"Also Steve Coogan's characters are very much ones which I admire," continues Brodkin. "They are real characters. I try to create characters which are three-dimensional and based in reality. I come across people like Lee Nelson all the time."
Simon has a catalogue of other characters up his sleeve. On his showreel, there's the Australian fitness trainer who is in love with himself; the public school-educated house music aficionado, DJ Jase; and the Austrian professor who has blurred the boundaries between science and magic.
Brodkin kick-started his career by sending this showreel to the commissioning director of Channel Four. In his words, he went straight for the heart of the beast,' and it paid off. Within six months of quitting his job he was on Channel Four as Dr Ali. He was immediately snapped up by comedy giants Talkback. He got a small part in the last series of Absolutely Fabulous and work on the second series of Channel Five's Swag.

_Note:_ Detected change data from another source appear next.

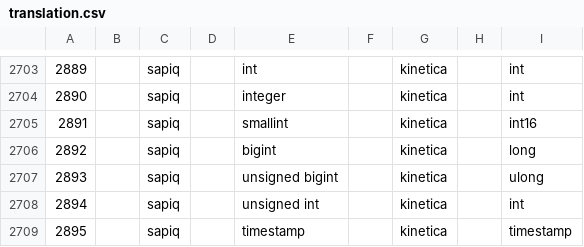
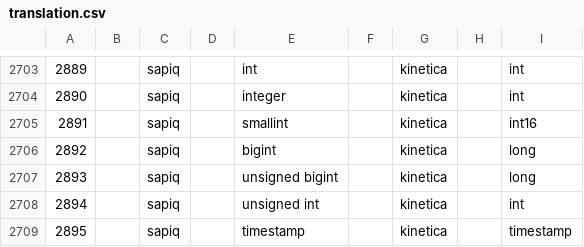
Before and after one commit to rosettadb/rosetta, a CSV file: translator/src/main/resources/translation_matrix/translation.csv, drawn as a sheet; only a part is shown, gaps mark what is left out.

Commit message:
fix: small translation error

```diff
--- a/translator/src/main/resources/translation_matrix/translation.csv
+++ b/translator/src/main/resources/translation_matrix/translation.csv
@@ -2706,3 +2706,3 @@
 2892;;sapiq;;bigint;;kinetica;;long
-2893;;sapiq;;unsigned bigint;;kinetica;;ulong
+2893;;sapiq;;unsigned bigint;;kinetica;;long
 2894;;sapiq;;unsigned int;;kinetica;;int
```
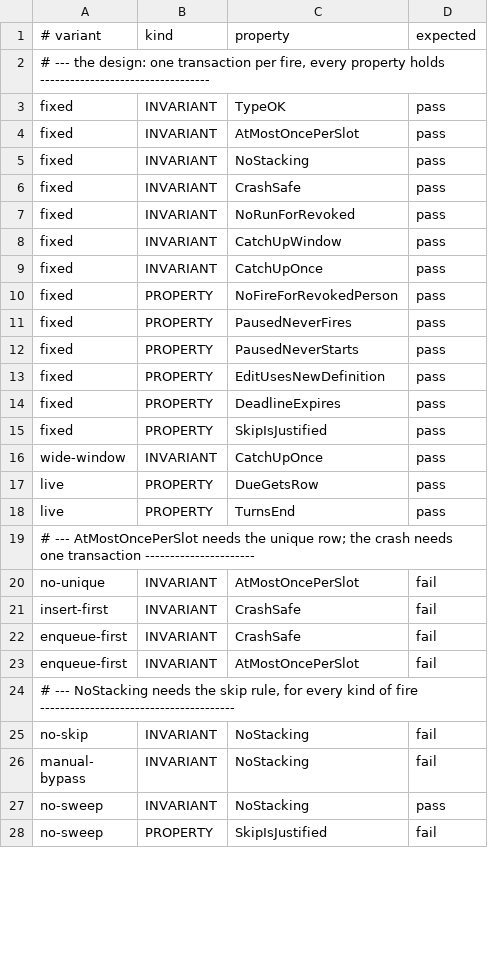
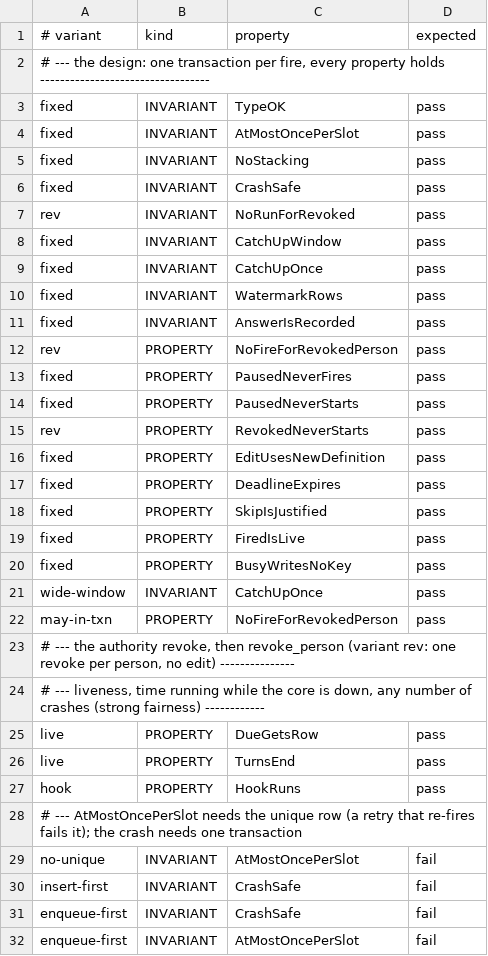
Before and after one commit to Ying-Kai-Liao/kith, a TSV file: verification/schedule-fire/checks.tsv, drawn as a sheet; only a part is shown; the shorter side is filled out with more unchanged rows; the diff covers the shown part only.

```diff
--- a/verification/schedule-fire/checks.tsv
+++ b/verification/schedule-fire/checks.tsv
@@ -6,8 +6,11 @@ fixed	INVARIANT	NoStacking	pass
 fixed	INVARIANT	CrashSafe	pass
-fixed	INVARIANT	NoRunForRevoked	pass
+rev	INVARIANT	NoRunForRevoked	pass
 fixed	INVARIANT	CatchUpWindow	pass
 fixed	INVARIANT	CatchUpOnce	pass
-fixed	PROPERTY	NoFireForRevokedPerson	pass
+fixed	INVARIANT	WatermarkRows	pass
+fixed	INVARIANT	AnswerIsRecorded	pass
+rev	PROPERTY	NoFireForRevokedPerson	pass
 fixed	PROPERTY	PausedNeverFires	pass
 fixed	PROPERTY	PausedNeverStarts	pass
+rev	PROPERTY	RevokedNeverStarts	pass
 fixed	PROPERTY	EditUsesNewDefinition	pass
@@ -15,6 +18,12 @@ fixed	PROPERTY	DeadlineExpires	pass
 fixed	PROPERTY	SkipIsJustified	pass
+fixed	PROPERTY	FiredIsLive	pass
+fixed	PROPERTY	BusyWritesNoKey	pass
 wide-window	INVARIANT	CatchUpOnce	pass
+may-in-txn	PROPERTY	NoFireForRevokedPerson	pass
+# --- the authority revoke, then revoke_person (variant rev: one revoke per person, no edit) ---------------
+# --- liveness, time running while the core is down, any number of crashes (strong fairness) ------------
 live	PROPERTY	DueGetsRow	pass
 live	PROPERTY	TurnsEnd	pass
-# --- AtMostOncePerSlot needs the unique row; the crash needs one transaction ----------------------
+hook	PROPERTY	HookRuns	pass
+# --- AtMostOncePerSlot needs the unique row (a retry that re-fires fails it); the crash needs one transaction
 no-unique	INVARIANT	AtMostOncePerSlot	fail
```
Also changed, not shown: 12 added rows, 1 removed row and 5 edited cells elsewhere in this file, 21 other files.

Now Brodkin has gone back to basics' by pursuing a stand-up career and is writing a one-hour show, Don't Be A Chief...Be A Legend, for the Edinburgh Festival. He says it is a good medium through which to develop characters, and get known.
"Before I thought stand-up was a different industry, but I am proud to announce TV and stand-up: there's a big overlap in the two industries. And nothing more so than in Edinburgh."
See Simon Brodkin at Downstairs at the Kings Head, Crouch End Hill, Crouch End, on January 27, at 8pm. Tickets are £4 (£3 concessions). Call the box office on 020 8340 1028. His Edinburgh preview show, Don't Be A Chief... Be A Legend is at the Canal Cafe Theatre, The Bridge House Pub, Delamere Terrace, Warwick Avenue, today, tomorrow and Saturday at 7.30pm. Tickets are £6 on 020 7289 6054.